By Costas Pitas
LONDON (Reuters) - A group of Uber drivers are entitled to worker rights such as the minimum wage, Britain’s Supreme Court decided on Friday in a blow to the ride-hailing service that could have ramifications for millions of others in the gig economy.
In a case led by two drivers, a London employment tribunal ruled in 2016 that they were due entitlements such as paid holidays and rest breaks.
Uber drivers are currently treated as self-employed, meaning that by law they are only afforded minimal protections, a status the Silicon Valley-based company sought to maintain through continued court action.
“The Supreme Court unanimously dismisses Uber’s appeal,” judge George Leggatt said on Friday.
“The legislation is intended to give certain protections to vulnerable individuals who have little or no say over their pay and working conditions.”
Uber said the verdict did not apply to all of its current 60,000 drivers in Britain, including 45,000 in London, one of its most important global markets.
“We respect the Court’s decision which focused on a small number of drivers who used the Uber app in 2016,” said its Northern and Eastern Europe boss Jamie Heywood. “We are committed to doing more and will now consult with every active driver across the UK to understand the changes they want to see.”
The gig economy, where people tend to work for one or more companies on a job-by-job basis, has faced criticism from unions who say it is exploitative, while businesses say many of those working in this enjoy the flexibility.
It could still take several months for the details of Friday’s decision to be worked out if a further employment tribunal hearing is needed to sort through practicalities over sums owed to drivers.

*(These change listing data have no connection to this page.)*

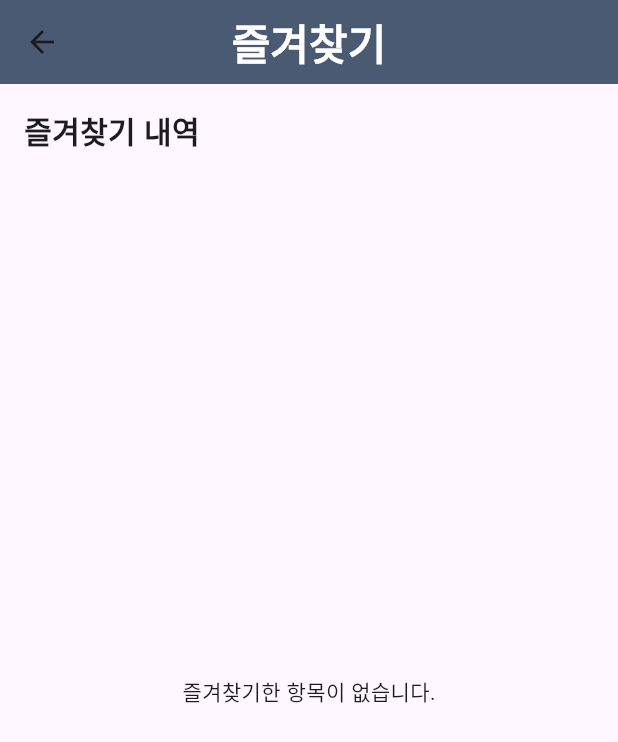
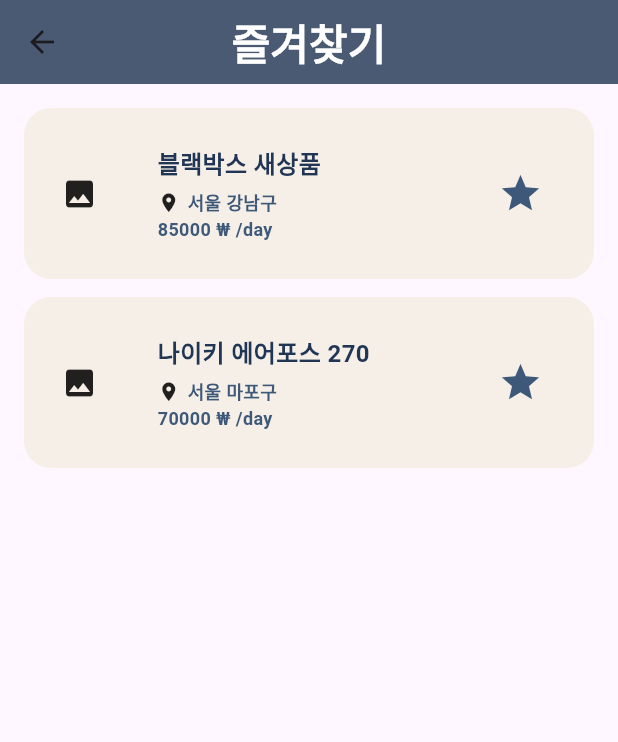
Before and after one commit to DECODINGBOT/2025_ESC, a Flutter app: the FavoritesPage screen opened directly, on a phone screen of 412 x 824 dp. Shown: the top 742 px of the screen. Run offline on Flutter 3.47's test engine with Material 3 defaults, Android fonts, the phone set to English and light mode, and no system bars; our stand-ins replace firebase_auth, firebase_core, flutter_svg, image_picker; accounts and stored records are empty; Roboto replaces fonts that are missing (NanumSquareRound, NotoSans).

Commit message:
즐겨찾기 기능 구현

```diff
--- a/lib/screens/favorites_screen.dart
+++ b/lib/screens/favorites_screen.dart
@@ -1,6 +1,72 @@
 import 'package:flutter/material.dart';
 import 'package:provider/provider.dart';
+import 'package:sharing_items/src/custom/item_info.dart'; // <-- ItemInfo 파일 경로 맞게 수정
 
+/// ===========================
+///  예시 데이터 (같은 파일에 포함)
+/// ===========================
+final List<Map<String, dynamic>> _allItems = [
+  {
+    "category": "자동차",
+    "title": "블랙박스 새상품",
+    "location": "서울 강남구",
+    "price": 85000, // int
+    "period": "1일",
+    "imageUrl": "https://picsum.photos/seed/blackbox/120",
+    "isLike": true, // ✅ 초기 즐겨찾기
+  },
+  {
+    "category": "전자/가전제품",
+    "title": "아이패드 9세대 64GB",
+    "location": "서울 송파구",
+    "price": 290000,
+    "period": "2주",
+    "imageUrl": "https://picsum.photos/seed/ipad9/120",
+    "isLike": false,
+  },
+  {
+    "category": "의류/신발",
+    "title": "나이키 에어포스 270",
+    "location": "서울 마포구",
+    "price": 70000,
+    "period": "3일",
+    "imageUrl": "https://picsum.photos/seed/airforce270/120",
+    "isLike": true, // ✅ 초기 즐겨찾기
+  },
+  {
+    "category": "자동차",
+    "title": "차량용 핸드폰 거치대",
+    "location": "서울 동작구",
+    "price": 10000,
+    "period": "1일",
+    "imageUrl": "https://picsum.photos/seed/holder/120",
+    "isLike": false,
+  },
+];
+
+String _won(int n) => '₩${n.toString()}'; // 간단 표기
+
+/// 앱에서 사용할 모델로 변환된 전체 카탈로그
+final List<FavoriteItem> _mockCatalog = _allItems
+    .map(
+      (m) => FavoriteItem(
+        title: m['title'] as String,
+        period: m['period'] as String,
+        price: _won(m['price'] as int), // String으로 변환
+        imageUrl: m['imageUrl'] as String,
+      ),
+    )
+    .toList();
+
+/// 처음부터 즐겨찾기(isLike==true)인 타이틀 목록
+final Set<String> _initiallyLikedTitles = _allItems
+    .where((m) => (m['isLike'] ?? false) == true)
+    .map((m) => m['title'] as String)
+    .toSet();
+
+/// ===========================
+///  모델 & 프로바이더
+/// ===========================
 class FavoriteItem {
   final String title;
   final String period;
@@ -18,7 +84,7 @@ class FavoriteItem {
 class FavoritesProvider with ChangeNotifier {
   final List<FavoriteItem> _favorites = [];
 
-  List<FavoriteItem> get favorites => _favorites;
+  List<FavoriteItem> get favorites => List.unmodifiable(_favorites);
 
   bool isFavorite(FavoriteItem item) {
     return _favorites.any((fav) => fav.title == item.title);
@@ -33,6 +99,7 @@ class FavoritesProvider with ChangeNotifier {
     notifyListeners();
   }
 
+  /// 예시 데이터 기준 초기 즐겨찾기 주입
   void seedByTitles(Iterable<String> titles, List<FavoriteItem> catalog) {
     _favorites
       ..clear()
@@ -41,12 +108,49 @@ class FavoritesProvider with ChangeNotifier {
   }
 }
 
-class FavoritesPage extends StatelessWidget {
+/// ===========================
+///  즐겨찾기 페이지
+///  - ItemInfo 위젯으로 렌더
+///  - 페이지 진입 시 1회 seed
+/// ===========================
+class FavoritesPage extends StatefulWidget {
   const FavoritesPage({super.key});
 
   @override
+  State<FavoritesPage> createState() => _FavoritesPageState();
+}
+
+class _FavoritesPageState extends State<FavoritesPage> {
+  bool _seeded = false;
+
+  @override
+  void didChangeDependencies() {
+    super.didChangeDependencies();
+    // 페이지 최초 진입 시, 예시 데이터로 초기 즐겨찾기 주입
+    if (!_seeded) {
+      context.read<FavoritesProvider>().seedByTitles(
+        _initiallyLikedTitles,
+        _mockCatalog,
+      );
+      _seeded = true;
+    }
+  }
+
+  @override
   Widget build(BuildContext context) {
-    final favorites = context.watch<FavoritesProvider>().favorites;
+    // Provider를 watch해서 변경 시 빌드되도록
+    final favProvider = context.watch<FavoritesProvider>();
+
+    // 현재 즐겨찾기인 항목만 _allItems에서 필터
+    final likedMaps = _allItems.where((m) {
+      final item = FavoriteItem(
+        title: m['title'] as String,
+        period: m['period'] as String,
+        price: _won(m['price'] as int),
+        imageUrl: m['imageUrl'] as String,
+      );
+      return favProvider.isFavorite(item);
+    }).toList();
 
     return Scaffold(
       appBar: AppBar(
@@ -65,69 +169,51 @@ class FavoritesPage extends StatelessWidget {
       ),
       body: Padding(
         padding: const EdgeInsets.all(16),
-        child: Column(
-          crossAxisAlignment: CrossAxisAlignment.start,
-          children: [
-            const Text(
-              "즐겨찾기 내역",
-              style: TextStyle(fontSize: 20, fontWeight: FontWeight.bold),
-            ),
-            const SizedBox(height: 12),
+        child: likedMaps.isEmpty
+            ? const Center(child: Text('즐겨찾기한 항목이 없습니다.'))
+            : ListView.separated(
+                itemCount: likedMaps.length,
+                separatorBuilder: (_, __) => const SizedBox(height: 12),
+                itemBuilder: (context, index) {
+                  final m = likedMaps[index];
 
-            // 비었을 때도 화면이 예쁘게 보이도록 Center 처리
-            if (favorites.isEmpty)
-              const Expanded(child: Center(child: Text('즐겨찾기한 항목이 없습니다.')))
-            else
-              Expanded(
-                child: ListView.separated(
-                  itemCount: favorites.length,
-                  separatorBuilder: (_, __) => const SizedBox(height: 12),
-                  itemBuilder: (context, index) {
-                    final item = favorites[index];
-                    return Container(
-                      padding: const EdgeInsets.all(12),
-                      decoration: BoxDecoration(
-                        color: const Color(0xFFF5EFE7),
-                        borderRadius: BorderRadius.circular(18),
-                      ),
-                      child: Row(
-                        children: [
-                          Image.network(item.imageUrl, width: 60, height: 60),
-                          const SizedBox(width: 12),
-                          Expanded(
-                            child: Column(
-                              crossAxisAlignment: CrossAxisAlignment.start,
-                              children: [
-                                Text(
-                                  item.title,
-                                  style: const TextStyle(
-                                    fontWeight: FontWeight.bold,
-                                  ),
-                                ),
-                                Text(item.period),
-                                Text(item.price),
-                              ],
-                            ),
-                          ),
-                          // 즐겨찾기 페이지에서는 모두 즐겨찾기 상태이므로 '해제' 아이콘을 표시
-                          IconButton(
-                            icon: const Icon(Icons.star, color: Colors.blue),
-                            tooltip: '즐겨찾기 해제',
-                            onPressed: () {
-                              context.read<FavoritesProvider>().toggleFavorite(
-                                item,
-                              );
-                              // toggle 후 notify → favorites가 줄어들며 즉시 리스트에서 빠짐
-                            },
-                          ),
-                        ],
-                      ),
-                    );
-                  },
-                ),
+                  // Provider 기준 현재 즐겨찾기 여부
+                  final isFav = favProvider.isFavorite(
+                    FavoriteItem(
+                      title: m['title'] as String,
+                      period: m['period'] as String,
+                      price: _won(m['price'] as int),
+                      imageUrl: m['imageUrl'] as String,
+                    ),
+                  );
+
+                  return ItemInfo(
+                    key: ValueKey('${m['title']}|${m['location']}'),
+                    category: m['category'] as String,
+                    title: m['title'] as String,
+                    location: m['location'] as String,
+                    price: m['price'] as int,
+                    isLike: isFav, // Provider 상태 기반
+                    // ⭐ 별 토글 시 Provider 갱신 + 로컬 예시데이터도 동기화(선택)
+                    onLikeChanged: (liked) {
+                      final favItem = FavoriteItem(
+                        title: m['title'] as String,
+                        period: m['period'] as String,
+                        price: _won(m['price'] as int),
+                        imageUrl: m['imageUrl'] as String,
+                      );
+
+                      context.read<FavoritesProvider>().toggleFavorite(favItem);
+
+                      // (선택) 예시 데이터의 isLike도 함께 업데이트해두면 일관성 유지
+                      m['isLike'] = liked;
+
+                      // 리스트는 Provider watch로 재빌드되므로 setState는 굳이 필요 없음
+                      // setState(() {});
+                    },
+                  );
+                },
               ),
-          ],
-        ),
       ),
     );
   }
--- a/lib/src/custom/item_info.dart
+++ b/lib/src/custom/item_info.dart
@@ -9,6 +9,9 @@ class ItemInfo extends StatefulWidget {
   final int price;
   final bool isLike;
 
+  // ✅ 추가: 즐겨찾기 토글되면 부모에게 true/false 알려주기
+  final ValueChanged<bool>? onLikeChanged;
+
   const ItemInfo({
     super.key,
     required this.category,
@@ -16,6 +19,7 @@ class ItemInfo extends StatefulWidget {
     required this.location,
     required this.price,
     this.isLike = false,
+    this.onLikeChanged, // ✅
   });
 
   @override
@@ -35,6 +39,7 @@ class _ItemInfoState extends State<ItemInfo> {
     setState(() {
       isLiked = !isLiked;
     });
+    widget.onLikeChanged?.call(isLiked); // ✅ 부모에 알림
   }
 
   @override
@@ -55,31 +60,37 @@ class _ItemInfoState extends State<ItemInfo> {
                 child: Column(
                   crossAxisAlignment: CrossAxisAlignment.start,
                   children: [
-                    Text(widget.title,
+                    Text(
+                      widget.title,
                       style: TextStyle(
                         color: pointColorStrong,
                         fontSize: 16,
                         fontWeight: FontWeight.bold,
-                        )),
+                      ),
+                    ),
                     const SizedBox(height: 5),
                     Row(
                       children: [
                         const Icon(Icons.location_on_sharp, size: 15),
                         const SizedBox(width: 5),
-                        Text(widget.location,
+                        Text(
+                          widget.location,
                           style: TextStyle(
                             color: pointColorWeak,
                             fontSize: 12,
                             fontWeight: FontWeight.bold,
-                            )),
+                          ),
+                        ),
                       ],
                     ),
-                    Text("${widget.price} ₩ /day",
+                    Text(
+                      "${widget.price} ₩ /day",
                       style: TextStyle(
                         color: pointColorWeak,
                         fontSize: 12,
                         fontWeight: FontWeight.bold,
-                        )),
+                      ),
+                    ),
                   ],
                 ),
               ),
@@ -87,6 +98,7 @@ class _ItemInfoState extends State<ItemInfo> {
             IconButton(
               icon: Icon(isLiked ? Icons.star : Icons.star_border),
               iconSize: 30,
+              color: pointColorWeak,
               onPressed: toggleIsLike,
             ),
           ],
```
Lines whose indentation alone changed are shown as unchanged.
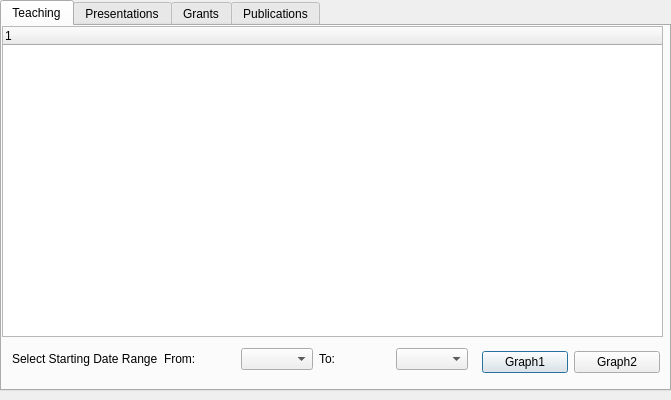
mshubat-forked/cs3307-group-project, file TestingGUI/summary_window.ui: the form before one commit.
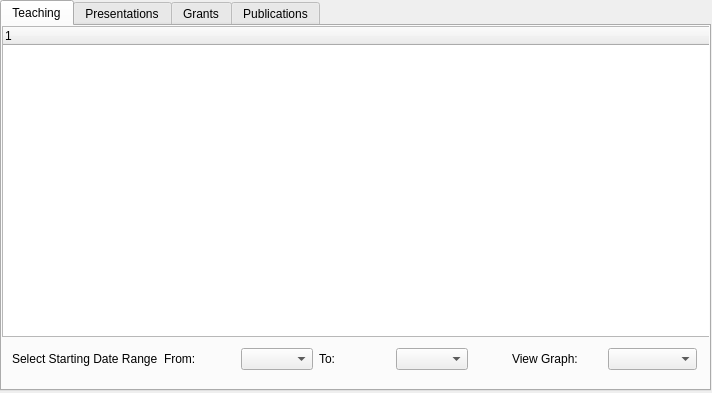
The form after the commit.

Commit message: Summary window combo box updates

```diff
--- a/TestingGUI/summary_window.ui
+++ b/TestingGUI/summary_window.ui
@@ -6,8 +6,8 @@
    <rect>
     <x>0</x>
     <y>0</y>
-    <width>671</width>
-    <height>400</height>
+    <width>712</width>
+    <height>393</height>
    </rect>
   </property>
   <property name="windowTitle">
@@ -18,7 +18,7 @@
     <rect>
      <x>0</x>
      <y>0</y>
-     <width>671</width>
+     <width>711</width>
      <height>391</height>
     </rect>
    </property>
@@ -34,7 +34,7 @@
       <rect>
        <x>0</x>
        <y>0</y>
-       <width>661</width>
+       <width>711</width>
        <height>311</height>
       </rect>
      </property>
@@ -83,29 +83,25 @@
       </item>
      </layout>
     </widget>
-    <widget class="QWidget" name="layoutWidget">
+    <widget class="QWidget" name="">
      <property name="geometry">
       <rect>
-       <x>480</x>
+       <x>510</x>
        <y>320</y>
-       <width>178</width>
-       <height>32</height>
+       <width>185</width>
+       <height>26</height>
       </rect>
      </property>
-     <layout class="QHBoxLayout" name="horizontalLayout">
+     <layout class="QHBoxLayout" name="horizontalLayout_2">
       <item>
-       <widget class="QPushButton" name="graphButton1">
+       <widget class="QLabel" name="label">
         <property name="text">
-         <string>Graph1</string>
+         <string>View Graph:</string>
         </property>
        </widget>
       </item>
       <item>
-       <widget class="QPushButton" name="graphButton2">
-        <property name="text">
-         <string>Graph2</string>
-        </property>
-       </widget>
+       <widget class="QComboBox" name="graphComboBox"/>
       </item>
      </layout>
     </widget>
```
The commit also changes 2 other files.
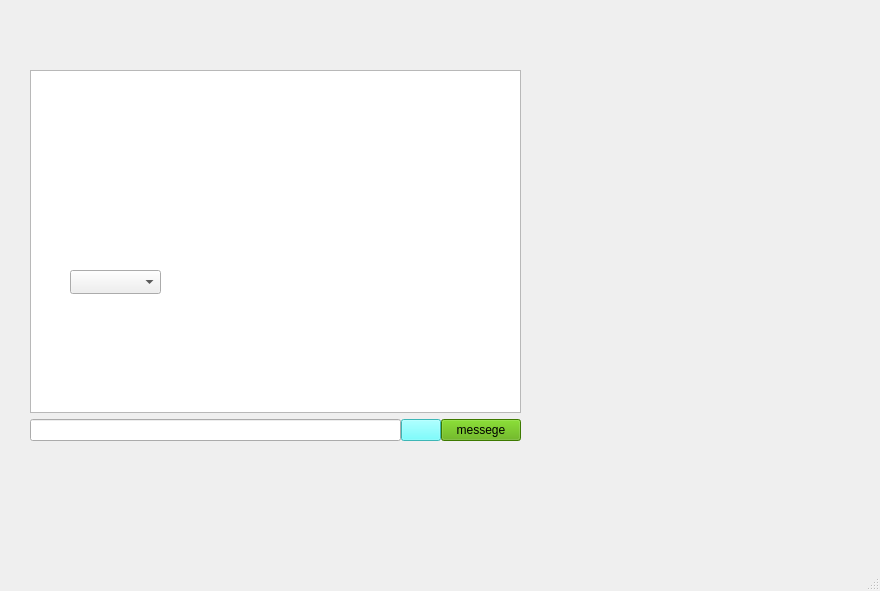
Old version of the form entername2/server.ui in the repository Parsa20231401/FAZE1.0.
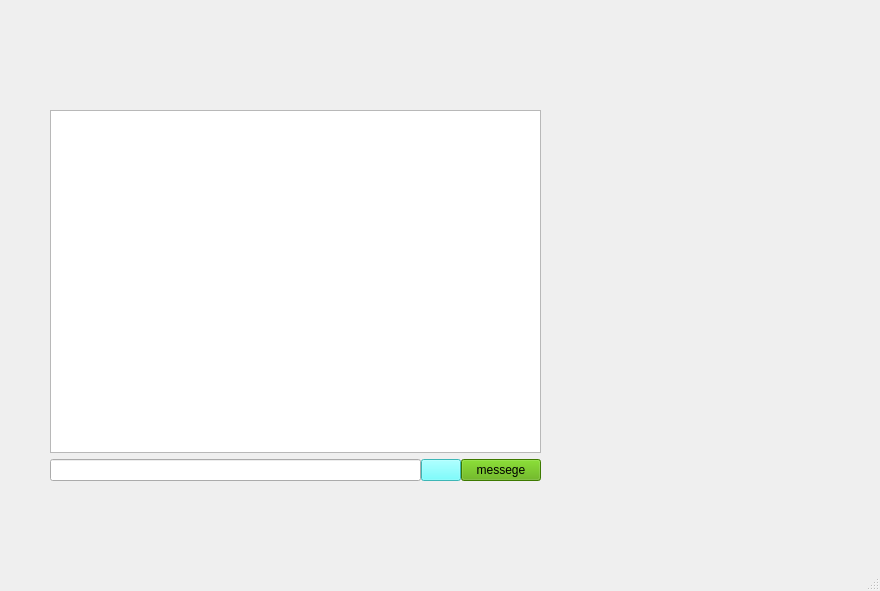
New version of the form. Icons and pictures are not drawn.

Diff of the .ui file:
```diff
--- a/entername2/server.ui
+++ b/entername2/server.ui
@@ -20,8 +20,8 @@
    <widget class="QWidget" name="verticalLayoutWidget">
     <property name="geometry">
      <rect>
-      <x>30</x>
-      <y>70</y>
+      <x>50</x>
+      <y>110</y>
       <width>491</width>
       <height>371</height>
      </rect>
@@ -67,16 +67,6 @@
      </item>
     </layout>
    </widget>
-   <widget class="QComboBox" name="comboBox_receiver">
-    <property name="geometry">
-     <rect>
-      <x>70</x>
-      <y>270</y>
-      <width>91</width>
-      <height>24</height>
-     </rect>
-    </property>
-   </widget>
   </widget>
   <widget class="QMenuBar" name="menubar">
    <property name="geometry">
```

Law firm Leigh Day says eligible drivers could be entitled to an average of 12,000 pounds ($16,780) in compensation.
(Reporting by Costas Pitas; editing by Guy Faulconbridge and Pravin Char)